### EXERCISE REQUIREMENTS
Apart from the pictures, output all of the records exactly.

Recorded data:
────────────────────

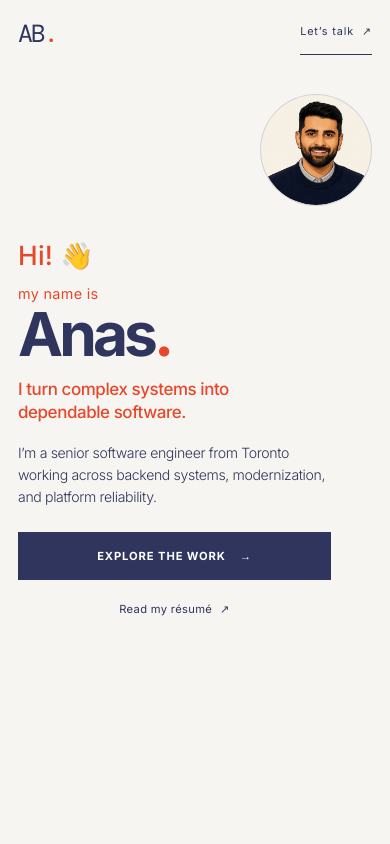
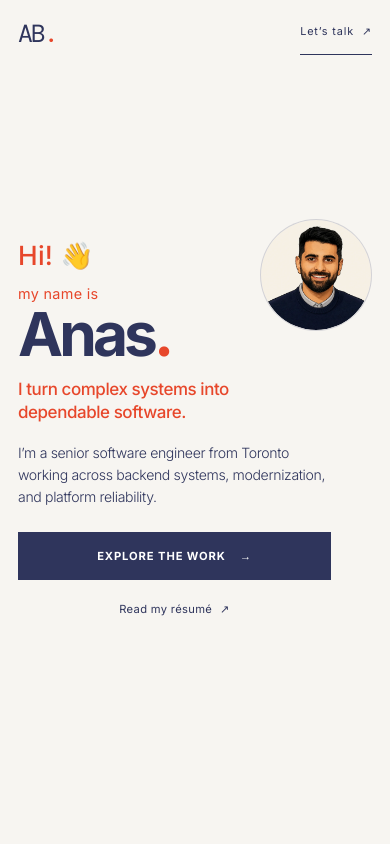
Before and after one commit to anas2ab/portfoliowebsite, a React (Vite) app: page / in a window 390 px wide. Shown: the top 844 px of the page. Built offline with nearby package versions, Linux system fonts and the light colour scheme; a web font is replaced by a local one.

Commit message:
improved styling on mobile

```diff
--- a/src/styles.css
+++ b/src/styles.css
@@ -1319,7 +1319,7 @@ body { background: var(--surface); color: var(--ink); font-family: var(--sans);
   }
   .hero-portrait {
     display: block;
-    top: 94px;
+    top: clamp(190px, 26svh, 240px);
     right: 18px;
     left: auto;
     width: 112px;
```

────────────────────

### RESPONSE AREA
Before and after one commit to anas2ab/portfoliowebsite, a React (Vite) app: page / in a window 390 px wide. Shown: the top 844 px of the page. Built offline with nearby package versions, Linux system fonts and the light colour scheme; a web font is replaced by a local one.

Commit message:
improved styling on mobile

```diff
--- a/src/styles.css
+++ b/src/styles.css
@@ -1319,7 +1319,7 @@ body { background: var(--surface); color: var(--ink); font-family: var(--sans);
   }
   .hero-portrait {
     display: block;
-    top: 94px;
+    top: clamp(190px, 26svh, 240px);
     right: 18px;
     left: auto;
     width: 112px;
```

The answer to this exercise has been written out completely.